The purchase by HeidelbergCement draws a line following problems selling its business activities in Ukraine. The group blamed a drop in profit in the first half of 2019 on this. Since then though it has been linked to a takeover of UltraTech’s stake in Emirates Cement, the owner of the 0.5Mt/yr Emirates grinding plant in Dhaka, Bangladesh. Buying a cement plant in North America, its second most lucrative region after Western and Southern Europe, looks set to be a wise investment.
The timing here is interesting given that Elementia, the building materials company partly-owned by ‘Mexico’s richest man,’ Carlos Slim, has been steadily expanding in recent years. As stated above it only acquired Giant Cement in 2016. However, its net sales and earnings fell in the second quarter of 2019 caused by a market contraction in Mexico affecting all of its businesses. Sales from its cement businesses in the US and Central America grew but they fell by 6% at home in Mexico. Elementia said that proceeds from the sale of the Bath plant will be used for debt repayment and ‘general’ corporate purposes. Notably, Ricardo Naya Barba, the president of Cemex Mexico, has also described the local market as ‘difficult’ this week, in comments reported upon by local media.
Meanwhile in Africa, China’s Huaxin Cement purchased Maweni Limestone from Athi River Mining (ARM) Cement in Tanzania as part of the latter’s on-going administration process. Local press reported the transaction as costing US$116m and subject to regulatory approval. This one’s interesting because it shows a major Chinese cement producer buying related assets outside of China. This is likely part of the country’s Belt and Road Initiative to develop industry and infrastructure around the world and to give its overproducing industries new markets. Perhaps the surprise here is that Huaxin Cement hasn’t gone after the rest of Kenya’s ARM Cement… yet.

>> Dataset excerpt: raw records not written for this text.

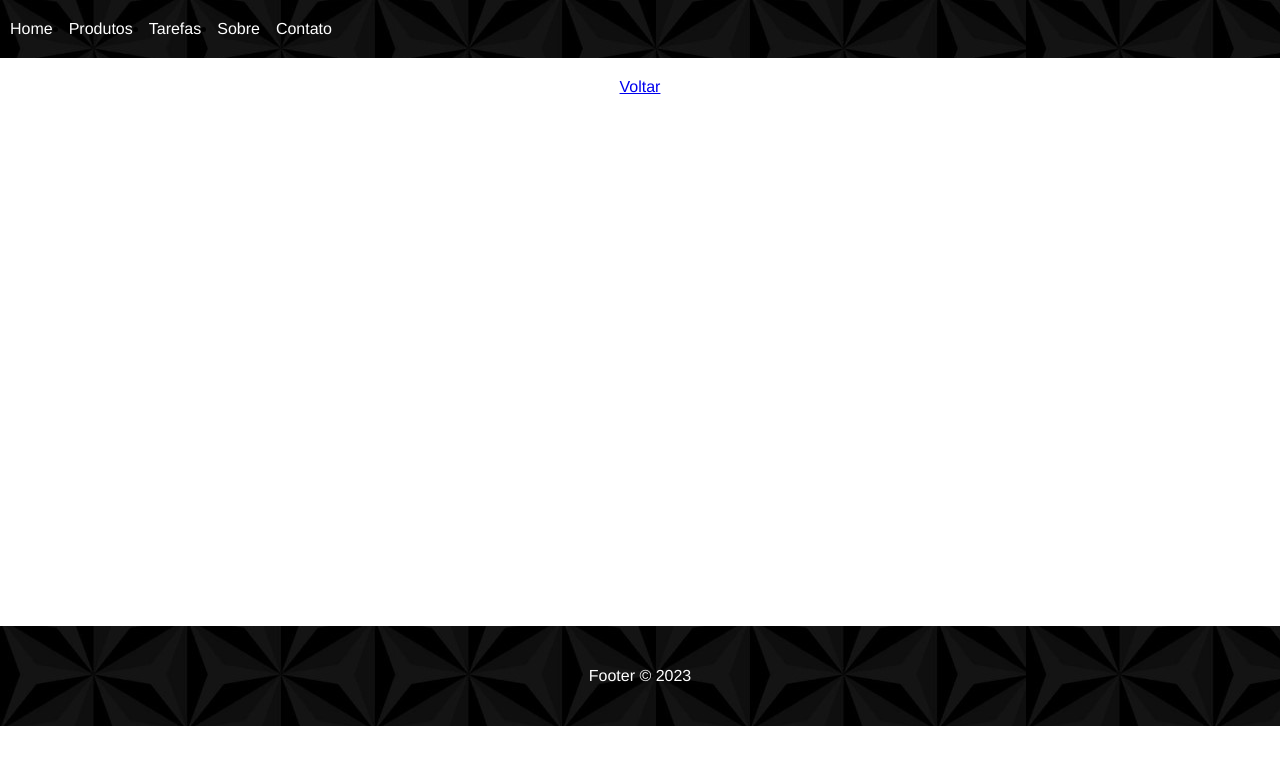
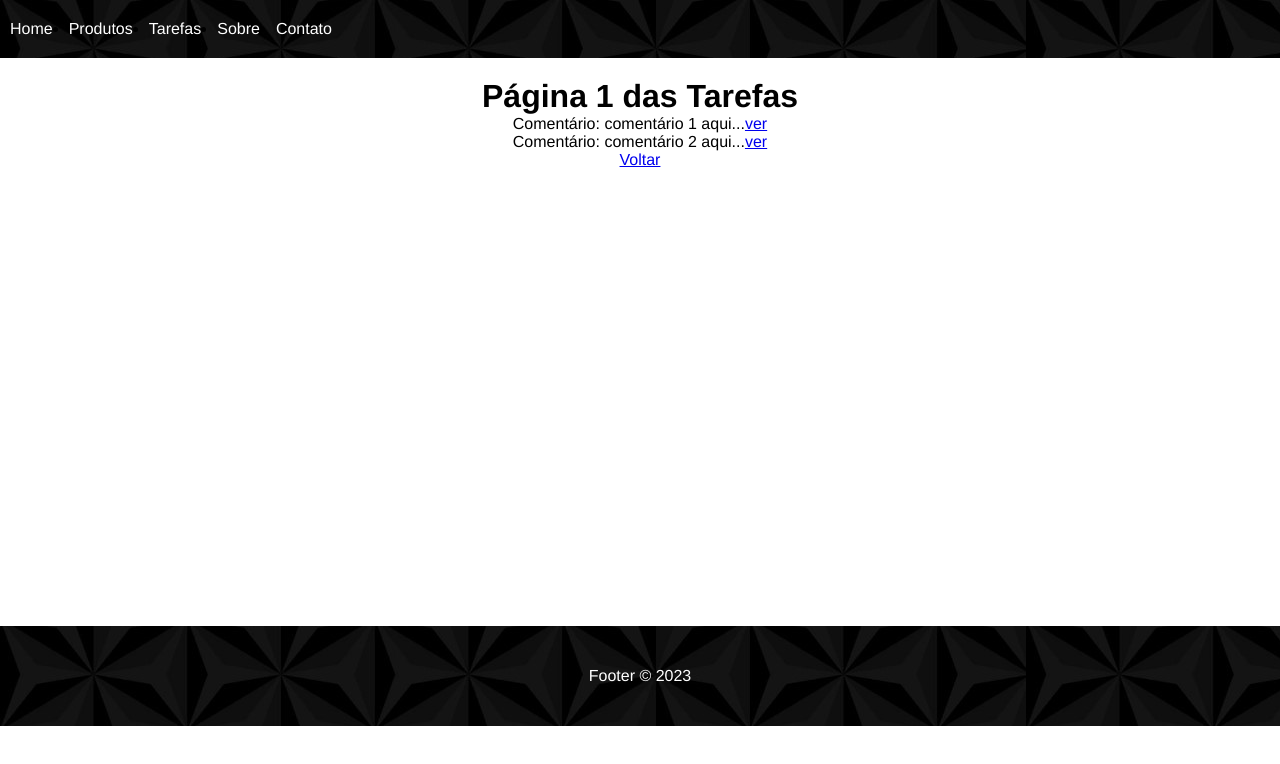
Before and after one commit to jonasonias/site-vercel, a Next.js app: page /todos/1 in a window 1280 px wide. Shown: the top 764 px of the page. Built offline with nearby package versions, Linux system fonts and the light colour scheme.

Commit message:
rotasDinamicas

```diff
--- a/pages/todos/[todoid].js
+++ b/pages/todos/[todoid].js
@@ -1,8 +1,26 @@
 import Link from "next/link";
+import { useRouter } from "next/router";
 
 export default function Todo(){
+
+    const router = useRouter()
+    const todoID = router.query.todoid
+
     return(
         <>
+            <h1>Página {todoID} das Tarefas</h1>
+            <p>
+                Comentário: comentário 1 aqui...
+                <Link href={`/todos/${todoID}/comments/1`}>
+                    ver
+                </Link>
+            </p>
+            <p>
+                Comentário: comentário 2 aqui...
+                <Link href={`/todos/${todoID}/comments/2`}>
+                    ver
+                </Link>
+            </p>
             <Link href="/todos">
                 Voltar
             </Link>
```
Also changed, not shown: pages/todos/[todoid]/comments/[commentid].js (added, +18 -0 lines), pages/todos/index.js (line endings or trailing spaces).
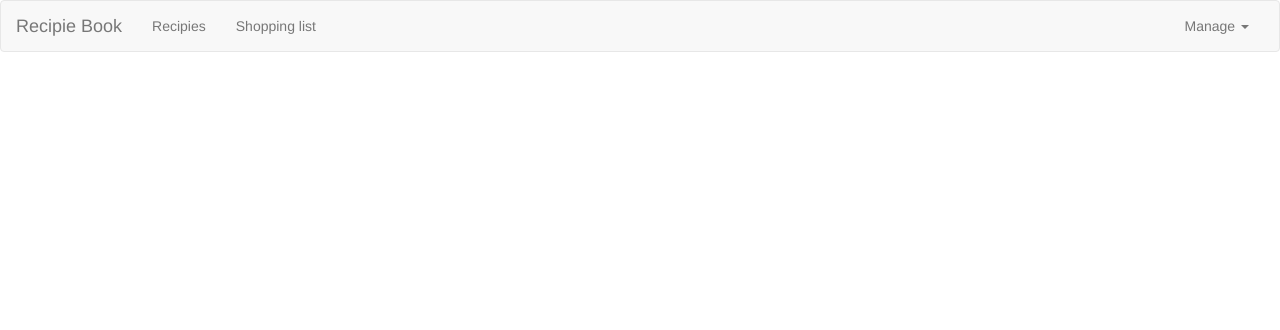
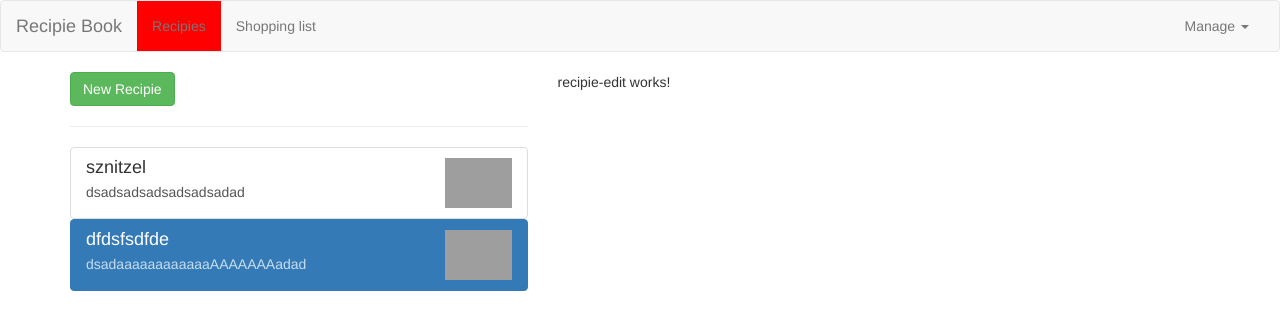
Before and after one commit to lkp25/angular-app, an Angular app: page /recipies/1/edit in a window 1280 px wide. Before the commit this address led to /. Shown: the top 330 px of the page. Built offline with nearby package versions, Linux system fonts and the light colour scheme; grey boxes are pictures that could not be loaded.

Commit message:
added edit and new routes with corresponding methods

```diff
--- a/src/app/app.module.ts
+++ b/src/app/app.module.ts
@@ -14,6 +14,7 @@ import { DropdownDirective } from './shared/dropdown-directive';
 import { ShoppingListService } from './shopping-list/shopping-list.service';
 import { AppRoutingModule } from './app.routing-module';
 import { RecipieStartComponent } from './recipies/recipie-start/recipie-start.component';
+import { RecipieEditComponent } from './recipies/recipie-edit/recipie-edit.component';
 
 @NgModule({
   declarations: [
@@ -26,7 +27,8 @@ import { RecipieStartComponent } from './recipies/recipie-start/recipie-start.co
     RecipieItemComponent,
     ShoppingListComponent,
     ShoppingEditComponent,
-    RecipieStartComponent
+    RecipieStartComponent,
+    RecipieEditComponent
   ],
   imports: [
     BrowserModule, FormsModule, AppRoutingModule
--- a/src/app/app.routing-module.ts
+++ b/src/app/app.routing-module.ts
@@ -1,6 +1,7 @@
 import { NgModule } from "@angular/core";
 import { RouterModule, Routes } from "@angular/router";
 import { RecipieDetailComponent } from "./recipies/recipie-detail/recipie-detail.component";
+import { RecipieEditComponent } from "./recipies/recipie-edit/recipie-edit.component";
 import { RecipieStartComponent } from "./recipies/recipie-start/recipie-start.component";
 import { RecipiesComponent } from "./recipies/recipies.component";
 import { ShoppingListComponent } from "./shopping-list/shopping-list.component";
@@ -9,7 +10,9 @@ const appRoutes: Routes = [
     {path: '', redirectTo: '/recipies', pathMatch: 'full'},
     {path: 'recipies', component: RecipiesComponent, children: [
         {path: '', component: RecipieStartComponent},
+        {path: 'new', component: RecipieEditComponent},
         {path: ':id', component: RecipieDetailComponent},
+        {path: ':id/edit', component: RecipieEditComponent}
 
     ]},
     {path: 'shopping-list', component: ShoppingListComponent}
--- a/src/app/header/header.component.css
+++ b/src/app/header/header.component.css
@@ -1,3 +1,6 @@
 li{
     color:red;
 }
+.abc{
+    background-color: red;
+}
--- a/src/app/header/header.component.html
+++ b/src/app/header/header.component.html
@@ -5,8 +5,8 @@
         </div>
         <div class="collapse navbar-collapse">
             <ul class="nav navbar-nav">
-                <li><a routerLinkActive="active" routerLink="/recipies">Recipies</a></li>
-                <li><a routerLinkActive="active" routerLink="/shopping-list">Shopping list</a></li>
+                <li><a routerLinkActive="abc" routerLink="/recipies">Recipies</a></li>
+                <li><a routerLinkActive="abc" routerLink="/shopping-list">Shopping list</a></li>
             </ul>
             <ul class="nav navbar-nav navbar-right">
                 <li class="dropdown" app-dropdown>
--- a/src/app/recipies/recipie-detail/recipie-detail.component.html
+++ b/src/app/recipies/recipie-detail/recipie-detail.component.html
@@ -17,9 +17,9 @@
            Manage recipie <span class="caret"></span>
             </button>
             <ul class="dropdown-menu">
-                <li><a (click)="onAddToShoppingList()" style="cursor: pointer;">to shopping list</a></li>
-                <li><a style="cursor: pointer;">edit Recipie</a></li>
-                <li><a style="cursor: pointer;">delete Recipie</a></li>
+                <li><a  (click)="onAddToShoppingList()" style="cursor: pointer;">to shopping list</a></li>
+                <li><a  (click)="onEditRecipie()" style="cursor: pointer;">edit Recipie</a></li>
+                <li><a  style="cursor: pointer;">delete Recipie</a></li>
             </ul>
        </div>
     </div>
--- a/src/app/recipies/recipie-detail/recipie-detail.component.ts
+++ b/src/app/recipies/recipie-detail/recipie-detail.component.ts
@@ -1,5 +1,5 @@
-import { Component, OnInit, Input, Injectable } from '@angular/core';
-import { ActivatedRoute, Params } from '@angular/router';
+import { Component, OnInit } from '@angular/core';
+import { ActivatedRoute, Params, Router } from '@angular/router';
 import { Recipie } from '../recipe-model';
 import { RecipieService } from '../recipie.service';
 
@@ -18,6 +18,7 @@ export class RecipieDetailComponent implements OnInit {
   constructor(
     private RecipieService: RecipieService,
     private route: ActivatedRoute,
+    private router: Router,
     ) { }
 
   ngOnInit(): void {
@@ -34,5 +35,9 @@ export class RecipieDetailComponent implements OnInit {
     this.RecipieService.addIngredientsToShoppingList(this.recipie.ingredients)
   }
 
+  onEditRecipie(){
+    // this.router.navigate(['edit'], {relativeTo: this.route})
+    this.router.navigate(['../', this.id, 'edit'], {relativeTo: this.route})
+  }
 
 }
--- /dev/null
+++ b/src/app/recipies/recipie-edit/recipie-edit.component.html
@@ -0,0 +1 @@
+<p>recipie-edit works!</p>
--- /dev/null
+++ b/src/app/recipies/recipie-edit/recipie-edit.component.ts
@@ -0,0 +1,26 @@
+import { Component, OnInit } from '@angular/core';
+import { ActivatedRoute, Params } from '@angular/router';
+
+@Component({
+  selector: 'app-recipie-edit',
+  templateUrl: './recipie-edit.component.html',
+  styleUrls: ['./recipie-edit.component.css']
+})
+export class RecipieEditComponent implements OnInit {
+  id:number
+  editMode = false
+
+  constructor(private route: ActivatedRoute) { }
+
+  ngOnInit(): void {
+    this.route.params.subscribe(
+      (params: Params)=>{
+        this.id = +params['id']
+        this.editMode = params['id'] != null
+        console.log(this.editMode);
+
+      }
+    )
+  }
+
+}
--- a/src/app/recipies/recipie-list/recipie-item/recipie-item.component.html
+++ b/src/app/recipies/recipie-list/recipie-item/recipie-item.component.html
@@ -1,4 +1,11 @@
-<a  [routerLink]="[index]" style="cursor: pointer;" class="list-group-item clearfix">
+<a
+[routerLink]="[index]"
+style="cursor: pointer;"
+class="list-group-item clearfix"
+routerLinkActive="active"
+
+>
+
     <div class="pull-left">
         <h4 class="list-group-item-heading">{{singleRp.name}}</h4>
         <p class="list-group-item-text">{{singleRp.description}}</p>
--- a/src/app/recipies/recipie-list/recipie-list.component.html
+++ b/src/app/recipies/recipie-list/recipie-list.component.html
@@ -1,6 +1,6 @@
 <div class="row">
     <div class="col-xs-12">
-        <div class="btn btn-success">New Recipie</div>
+        <div (click)="onNewRecipie()" class="btn btn-success">New Recipie</div>
     </div>
 </div>
 <hr>
--- a/src/app/recipies/recipie-list/recipie-list.component.ts
+++ b/src/app/recipies/recipie-list/recipie-list.component.ts
@@ -1,4 +1,5 @@
 import { Component, OnInit, Output, EventEmitter} from '@angular/core';
+import { ActivatedRoute, Router } from '@angular/router';
 import { Recipie } from '../recipe-model';
 import { RecipieService } from '../recipie.service';
 
@@ -10,10 +11,16 @@ import { RecipieService } from '../recipie.service';
 export class RecipieListComponent implements OnInit {
   recipies: Recipie[]
 
-   constructor(private RecipieService:RecipieService) { }
+   constructor(
+     private RecipieService:RecipieService,
+     private router:Router,
+     private route: ActivatedRoute
+     ) { }
 
   ngOnInit(): void {
     this.recipies = this.RecipieService.getRecipies()
   }
-
+  onNewRecipie(){
+    this.router.navigate(['new'], {relativeTo: this.route})
+  }
 }
```
Also changed, not shown: src/app/recipies/recipie-edit/recipie-edit.component.css (added).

The other African news story of note this week was the confirmation that Singapore’s International Cement Group (ICG)’s intended purchase of Schwenk Namibia had failed. This deal was announced in March 2019 but it later ran into trouble when the Singapore Exchange blocked the proposed acquisition in June 2019 on the grounds that ICG didn’t appear to have the money to pay for it.
Lastly, Yamama Cement announced that it wants to sell its Production Lines 1-5, which have a daily clinker production capacity of 5600t/day. The producer previously temporarily shut down the lines in 2017 and it has been planning to build a new cement plant. Since then though it has faced shrinking sales and profits in the tough Saudi Arabian market.
The takeaway from all of this is that, despite the doom and gloom of a world producing too much clinker, some cement companies are targeting growth in specific territories. Sometimes these schemes succeed, as in the case of HeidelbergCement and Huaxin Cement, and sometimes they don’t, as ICG has found out. Heavy building materials like cement are costly to move around so a plant or assets in the right place at the right time can make a fortune.